> _Assigned task_: Search term "span": copy each line of the records that contains it.

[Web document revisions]

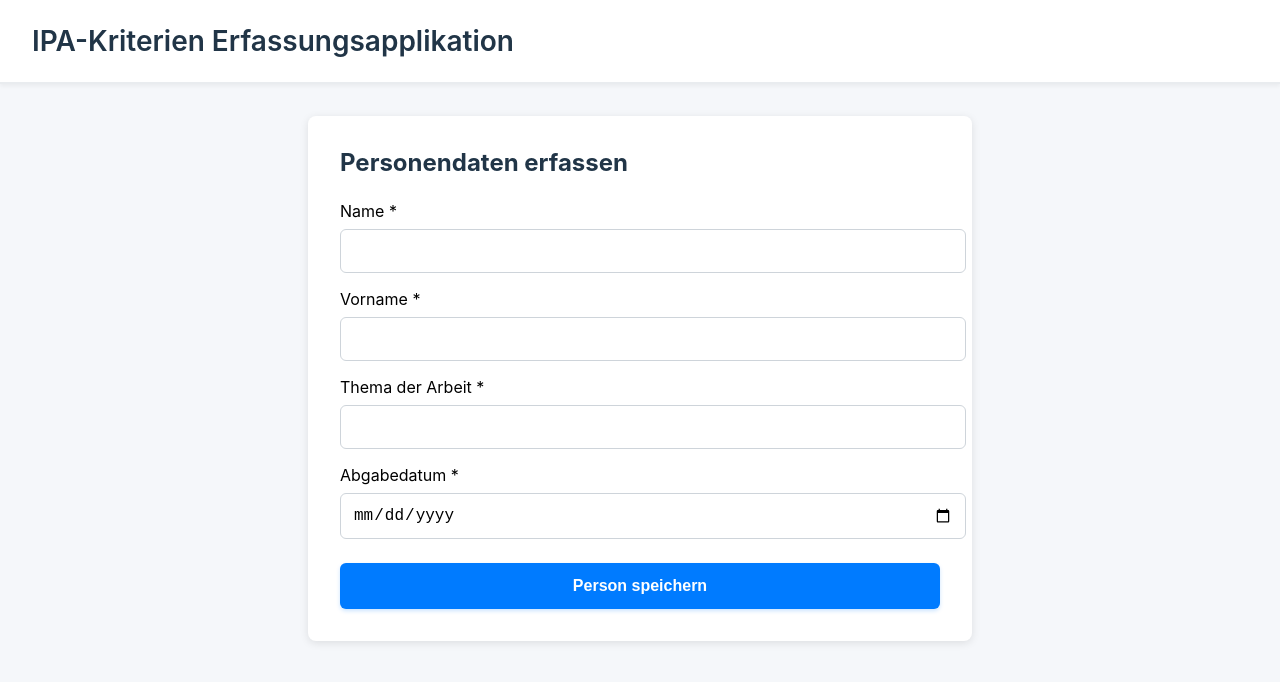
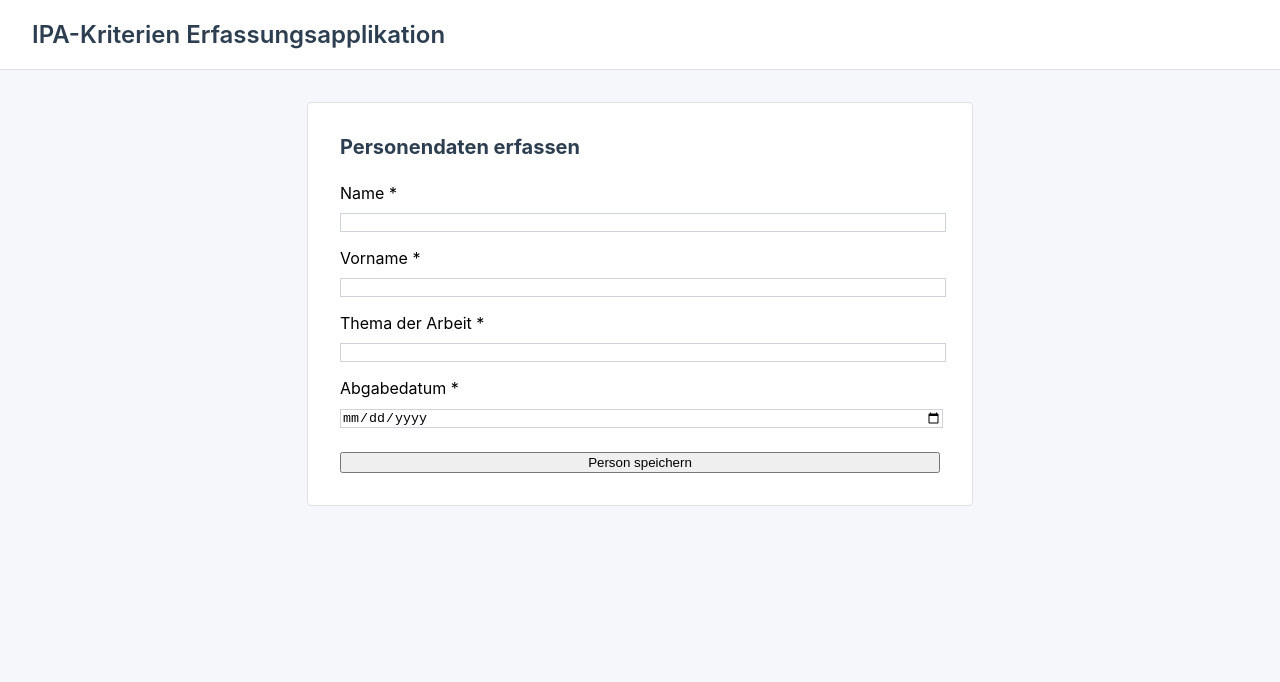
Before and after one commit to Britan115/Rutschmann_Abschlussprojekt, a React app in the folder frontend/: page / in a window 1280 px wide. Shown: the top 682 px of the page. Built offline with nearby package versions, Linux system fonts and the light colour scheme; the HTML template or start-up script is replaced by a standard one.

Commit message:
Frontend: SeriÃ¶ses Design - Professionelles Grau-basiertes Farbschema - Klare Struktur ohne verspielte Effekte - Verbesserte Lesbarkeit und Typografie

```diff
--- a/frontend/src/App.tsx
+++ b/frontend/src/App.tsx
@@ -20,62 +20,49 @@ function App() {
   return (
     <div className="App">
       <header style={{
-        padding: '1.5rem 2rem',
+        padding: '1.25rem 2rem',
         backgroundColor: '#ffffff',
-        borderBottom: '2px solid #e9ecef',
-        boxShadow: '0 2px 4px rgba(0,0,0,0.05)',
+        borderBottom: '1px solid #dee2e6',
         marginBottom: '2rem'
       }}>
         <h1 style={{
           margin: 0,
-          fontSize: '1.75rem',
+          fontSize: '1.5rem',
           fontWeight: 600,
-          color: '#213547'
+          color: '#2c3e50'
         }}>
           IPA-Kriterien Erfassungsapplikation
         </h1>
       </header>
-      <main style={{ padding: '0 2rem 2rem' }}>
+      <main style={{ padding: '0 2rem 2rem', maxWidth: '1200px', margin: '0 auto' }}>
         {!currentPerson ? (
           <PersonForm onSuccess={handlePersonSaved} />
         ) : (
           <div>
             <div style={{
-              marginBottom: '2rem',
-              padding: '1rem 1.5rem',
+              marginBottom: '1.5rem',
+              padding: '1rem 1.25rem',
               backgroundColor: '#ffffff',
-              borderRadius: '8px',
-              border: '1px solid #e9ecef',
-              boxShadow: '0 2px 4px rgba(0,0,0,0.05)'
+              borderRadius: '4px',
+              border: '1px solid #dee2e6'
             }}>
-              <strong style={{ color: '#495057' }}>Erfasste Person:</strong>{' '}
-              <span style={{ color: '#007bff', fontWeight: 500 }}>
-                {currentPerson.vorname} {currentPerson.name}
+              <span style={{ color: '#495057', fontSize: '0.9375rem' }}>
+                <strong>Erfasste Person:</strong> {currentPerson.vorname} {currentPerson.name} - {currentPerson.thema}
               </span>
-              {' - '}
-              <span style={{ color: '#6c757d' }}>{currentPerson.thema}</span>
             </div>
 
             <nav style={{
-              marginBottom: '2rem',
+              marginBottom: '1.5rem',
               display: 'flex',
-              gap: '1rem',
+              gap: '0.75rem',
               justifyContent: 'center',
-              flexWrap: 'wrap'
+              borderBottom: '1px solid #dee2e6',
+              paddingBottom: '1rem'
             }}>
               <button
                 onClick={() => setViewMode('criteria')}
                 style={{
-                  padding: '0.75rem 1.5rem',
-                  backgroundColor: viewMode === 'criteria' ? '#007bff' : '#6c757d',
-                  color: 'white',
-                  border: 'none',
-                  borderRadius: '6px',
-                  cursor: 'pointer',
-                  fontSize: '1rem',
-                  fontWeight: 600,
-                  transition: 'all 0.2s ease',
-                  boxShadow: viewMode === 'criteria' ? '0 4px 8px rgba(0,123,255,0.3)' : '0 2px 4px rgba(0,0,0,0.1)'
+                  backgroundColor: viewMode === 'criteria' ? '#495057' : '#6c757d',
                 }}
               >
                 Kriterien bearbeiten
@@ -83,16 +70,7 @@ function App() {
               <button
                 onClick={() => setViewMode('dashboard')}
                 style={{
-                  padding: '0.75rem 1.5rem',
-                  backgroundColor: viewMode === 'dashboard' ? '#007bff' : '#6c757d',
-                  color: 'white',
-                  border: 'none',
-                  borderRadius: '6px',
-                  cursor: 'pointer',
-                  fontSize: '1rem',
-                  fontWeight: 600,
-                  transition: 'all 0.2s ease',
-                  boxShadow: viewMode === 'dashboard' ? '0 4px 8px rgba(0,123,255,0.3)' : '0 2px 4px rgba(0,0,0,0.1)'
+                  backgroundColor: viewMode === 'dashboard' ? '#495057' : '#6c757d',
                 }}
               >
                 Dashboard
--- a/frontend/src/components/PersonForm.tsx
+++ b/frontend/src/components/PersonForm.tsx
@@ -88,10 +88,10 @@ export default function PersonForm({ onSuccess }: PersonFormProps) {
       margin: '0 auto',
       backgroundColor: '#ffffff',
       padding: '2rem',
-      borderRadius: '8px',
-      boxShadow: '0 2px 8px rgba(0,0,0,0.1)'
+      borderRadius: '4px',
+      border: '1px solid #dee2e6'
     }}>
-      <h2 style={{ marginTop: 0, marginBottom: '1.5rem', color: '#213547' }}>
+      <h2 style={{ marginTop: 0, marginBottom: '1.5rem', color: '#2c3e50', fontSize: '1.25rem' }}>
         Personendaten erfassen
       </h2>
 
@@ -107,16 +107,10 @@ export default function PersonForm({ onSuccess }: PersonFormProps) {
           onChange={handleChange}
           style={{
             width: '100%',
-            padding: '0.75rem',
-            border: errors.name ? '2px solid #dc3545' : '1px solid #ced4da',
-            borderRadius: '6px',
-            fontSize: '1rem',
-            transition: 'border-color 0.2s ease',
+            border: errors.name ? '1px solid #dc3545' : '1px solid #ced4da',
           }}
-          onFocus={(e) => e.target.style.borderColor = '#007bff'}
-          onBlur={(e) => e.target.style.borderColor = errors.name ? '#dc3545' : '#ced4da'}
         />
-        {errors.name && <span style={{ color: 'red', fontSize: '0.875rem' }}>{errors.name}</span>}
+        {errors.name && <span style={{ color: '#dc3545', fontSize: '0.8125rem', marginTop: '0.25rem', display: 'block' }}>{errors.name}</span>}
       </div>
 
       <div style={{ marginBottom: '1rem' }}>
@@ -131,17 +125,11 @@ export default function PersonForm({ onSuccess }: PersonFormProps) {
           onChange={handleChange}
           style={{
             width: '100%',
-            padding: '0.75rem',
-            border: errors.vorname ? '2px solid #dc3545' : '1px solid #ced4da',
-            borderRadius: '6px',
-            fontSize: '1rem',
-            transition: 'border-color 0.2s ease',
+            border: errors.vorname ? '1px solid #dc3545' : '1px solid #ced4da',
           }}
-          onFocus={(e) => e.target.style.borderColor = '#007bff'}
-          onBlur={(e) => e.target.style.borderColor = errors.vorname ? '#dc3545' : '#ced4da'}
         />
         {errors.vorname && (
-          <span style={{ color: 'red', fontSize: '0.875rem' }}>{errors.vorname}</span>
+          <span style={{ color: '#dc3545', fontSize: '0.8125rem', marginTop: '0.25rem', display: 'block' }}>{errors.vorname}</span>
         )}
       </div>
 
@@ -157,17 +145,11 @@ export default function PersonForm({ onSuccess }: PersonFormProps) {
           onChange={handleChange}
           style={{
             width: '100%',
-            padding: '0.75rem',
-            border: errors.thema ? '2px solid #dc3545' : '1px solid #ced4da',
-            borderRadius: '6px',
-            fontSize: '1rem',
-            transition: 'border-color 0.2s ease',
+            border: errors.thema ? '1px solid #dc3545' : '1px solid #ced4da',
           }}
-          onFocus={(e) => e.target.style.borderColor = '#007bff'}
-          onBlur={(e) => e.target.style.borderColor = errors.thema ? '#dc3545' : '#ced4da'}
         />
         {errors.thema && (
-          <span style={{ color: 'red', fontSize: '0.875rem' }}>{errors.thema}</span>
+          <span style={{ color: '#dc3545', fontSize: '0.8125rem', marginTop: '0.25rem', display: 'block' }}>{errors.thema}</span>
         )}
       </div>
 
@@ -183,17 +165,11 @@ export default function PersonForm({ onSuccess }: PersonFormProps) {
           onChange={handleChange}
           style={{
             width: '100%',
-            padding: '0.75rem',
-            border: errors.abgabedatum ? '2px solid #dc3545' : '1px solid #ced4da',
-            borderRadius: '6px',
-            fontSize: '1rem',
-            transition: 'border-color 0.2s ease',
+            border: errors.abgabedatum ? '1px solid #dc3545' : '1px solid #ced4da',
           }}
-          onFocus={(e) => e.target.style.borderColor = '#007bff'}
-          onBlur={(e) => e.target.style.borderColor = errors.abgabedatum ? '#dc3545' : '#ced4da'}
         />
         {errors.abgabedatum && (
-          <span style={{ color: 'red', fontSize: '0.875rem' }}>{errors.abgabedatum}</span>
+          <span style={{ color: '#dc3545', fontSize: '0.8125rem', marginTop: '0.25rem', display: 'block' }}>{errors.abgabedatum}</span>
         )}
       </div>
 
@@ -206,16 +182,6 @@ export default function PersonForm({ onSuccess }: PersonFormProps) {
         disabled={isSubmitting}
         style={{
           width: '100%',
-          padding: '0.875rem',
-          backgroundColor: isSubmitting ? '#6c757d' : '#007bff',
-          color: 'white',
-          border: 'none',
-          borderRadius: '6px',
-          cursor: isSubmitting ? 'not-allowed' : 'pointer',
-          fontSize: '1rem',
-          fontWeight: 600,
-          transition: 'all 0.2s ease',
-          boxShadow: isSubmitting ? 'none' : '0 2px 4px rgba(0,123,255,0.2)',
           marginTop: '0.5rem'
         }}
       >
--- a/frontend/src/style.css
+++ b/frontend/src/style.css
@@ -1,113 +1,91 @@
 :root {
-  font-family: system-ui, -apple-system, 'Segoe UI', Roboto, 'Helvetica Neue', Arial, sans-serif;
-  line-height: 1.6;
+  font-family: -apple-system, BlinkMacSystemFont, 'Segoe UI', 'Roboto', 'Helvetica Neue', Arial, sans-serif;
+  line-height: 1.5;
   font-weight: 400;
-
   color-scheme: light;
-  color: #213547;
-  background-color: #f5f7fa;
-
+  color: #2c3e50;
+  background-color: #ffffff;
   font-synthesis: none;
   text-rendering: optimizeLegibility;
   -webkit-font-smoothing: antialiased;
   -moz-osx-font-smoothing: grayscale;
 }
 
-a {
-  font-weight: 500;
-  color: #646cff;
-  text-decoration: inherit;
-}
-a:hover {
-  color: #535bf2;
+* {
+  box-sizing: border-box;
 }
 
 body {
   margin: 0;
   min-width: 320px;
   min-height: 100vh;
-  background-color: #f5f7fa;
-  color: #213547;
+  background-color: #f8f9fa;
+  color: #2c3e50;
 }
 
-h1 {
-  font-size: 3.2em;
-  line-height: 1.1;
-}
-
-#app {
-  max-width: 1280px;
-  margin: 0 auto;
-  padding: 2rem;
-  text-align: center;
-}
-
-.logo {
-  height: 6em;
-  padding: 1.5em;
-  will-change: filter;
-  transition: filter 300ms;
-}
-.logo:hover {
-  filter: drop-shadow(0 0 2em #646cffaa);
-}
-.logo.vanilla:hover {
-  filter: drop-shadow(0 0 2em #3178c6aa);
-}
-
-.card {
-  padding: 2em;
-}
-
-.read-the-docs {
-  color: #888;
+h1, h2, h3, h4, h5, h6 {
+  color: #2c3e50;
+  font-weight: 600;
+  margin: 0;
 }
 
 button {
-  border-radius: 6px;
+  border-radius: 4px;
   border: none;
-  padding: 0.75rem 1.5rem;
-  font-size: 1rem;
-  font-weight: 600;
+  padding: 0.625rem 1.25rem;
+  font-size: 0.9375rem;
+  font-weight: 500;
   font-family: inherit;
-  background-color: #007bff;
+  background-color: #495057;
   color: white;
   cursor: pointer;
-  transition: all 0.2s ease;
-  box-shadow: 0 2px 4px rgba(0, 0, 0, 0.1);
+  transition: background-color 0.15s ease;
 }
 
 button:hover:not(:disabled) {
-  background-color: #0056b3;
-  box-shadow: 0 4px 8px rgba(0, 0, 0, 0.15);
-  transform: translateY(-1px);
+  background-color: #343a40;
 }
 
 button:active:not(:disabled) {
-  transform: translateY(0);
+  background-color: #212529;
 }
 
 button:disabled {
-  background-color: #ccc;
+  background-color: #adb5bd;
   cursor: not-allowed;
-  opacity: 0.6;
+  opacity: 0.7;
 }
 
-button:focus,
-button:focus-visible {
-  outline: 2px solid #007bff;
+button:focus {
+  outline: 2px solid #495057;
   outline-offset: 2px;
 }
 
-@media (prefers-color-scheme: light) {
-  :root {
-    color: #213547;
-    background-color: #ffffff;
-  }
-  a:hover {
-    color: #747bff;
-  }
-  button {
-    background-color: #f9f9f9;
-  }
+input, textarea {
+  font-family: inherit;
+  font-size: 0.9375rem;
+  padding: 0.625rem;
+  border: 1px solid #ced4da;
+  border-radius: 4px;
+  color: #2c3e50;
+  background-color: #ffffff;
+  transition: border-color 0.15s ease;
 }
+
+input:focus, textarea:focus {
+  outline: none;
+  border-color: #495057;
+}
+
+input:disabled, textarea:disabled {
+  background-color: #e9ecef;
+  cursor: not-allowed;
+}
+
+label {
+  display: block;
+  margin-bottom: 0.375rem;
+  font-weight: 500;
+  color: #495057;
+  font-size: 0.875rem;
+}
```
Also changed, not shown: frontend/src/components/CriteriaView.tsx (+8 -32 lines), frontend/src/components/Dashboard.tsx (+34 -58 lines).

* * *

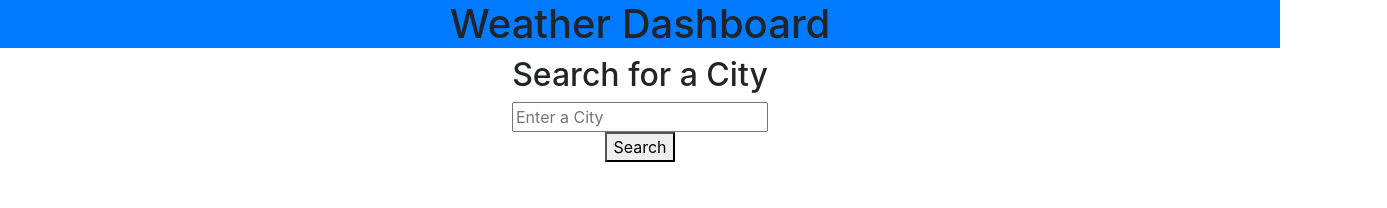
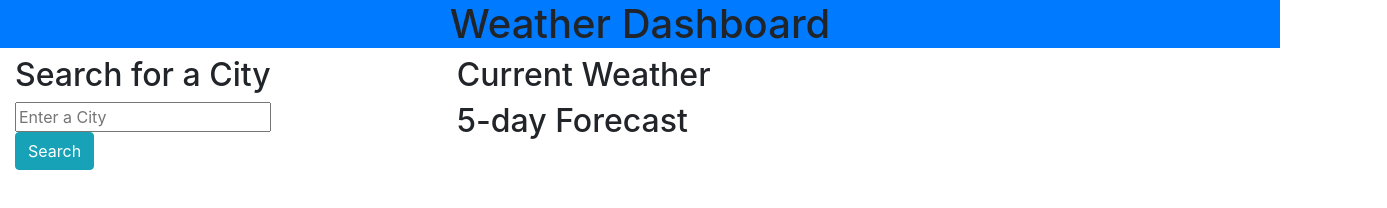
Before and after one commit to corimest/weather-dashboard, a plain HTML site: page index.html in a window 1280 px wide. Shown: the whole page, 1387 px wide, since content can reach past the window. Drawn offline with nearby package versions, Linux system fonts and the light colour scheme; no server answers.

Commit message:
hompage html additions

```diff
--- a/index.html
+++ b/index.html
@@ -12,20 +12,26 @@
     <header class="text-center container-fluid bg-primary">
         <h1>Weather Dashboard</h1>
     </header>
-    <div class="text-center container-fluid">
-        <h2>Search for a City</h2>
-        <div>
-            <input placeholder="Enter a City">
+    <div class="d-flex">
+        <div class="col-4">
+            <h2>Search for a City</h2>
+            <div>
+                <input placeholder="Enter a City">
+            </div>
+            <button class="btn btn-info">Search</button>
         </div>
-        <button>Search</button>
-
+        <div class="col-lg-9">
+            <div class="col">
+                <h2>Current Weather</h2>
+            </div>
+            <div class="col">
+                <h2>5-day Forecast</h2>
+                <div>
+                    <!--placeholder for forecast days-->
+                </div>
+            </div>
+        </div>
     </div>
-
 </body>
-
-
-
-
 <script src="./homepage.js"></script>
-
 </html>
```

> _Response to this task_:
-              <span style={{ color: '#007bff', fontWeight: 500 }}>
+              <span style={{ color: '#495057', fontSize: '0.9375rem' }}>
               </span>
-              <span style={{ color: '#6c757d' }}>{currentPerson.thema}</span>
-        {errors.name && <span style={{ color: 'red', fontSize: '0.875rem' }}>{errors.name}</span>}
+        {errors.name && <span style={{ color: '#dc3545', fontSize: '0.8125rem', marginTop: '0.25rem', display: 'block' }}>{errors.name}</span>}
-          <span style={{ color: 'red', fontSize: '0.875rem' }}>{errors.vorname}</span>
+          <span style={{ color: '#dc3545', fontSize: '0.8125rem', marginTop: '0.25rem', display: 'block' }}>{errors.vorname}</span>
-          <span style={{ color: 'red', fontSize: '0.875rem' }}>{errors.thema}</span>
+          <span style={{ color: '#dc3545', fontSize: '0.8125rem', marginTop: '0.25rem', display: 'block' }}>{errors.thema}</span>
-          <span style={{ color: 'red', fontSize: '0.875rem' }}>{errors.abgabedatum}</span>
+          <span style={{ color: '#dc3545', fontSize: '0.8125rem', marginTop: '0.25rem', display: 'block' }}>{errors.abgabedatum}</span>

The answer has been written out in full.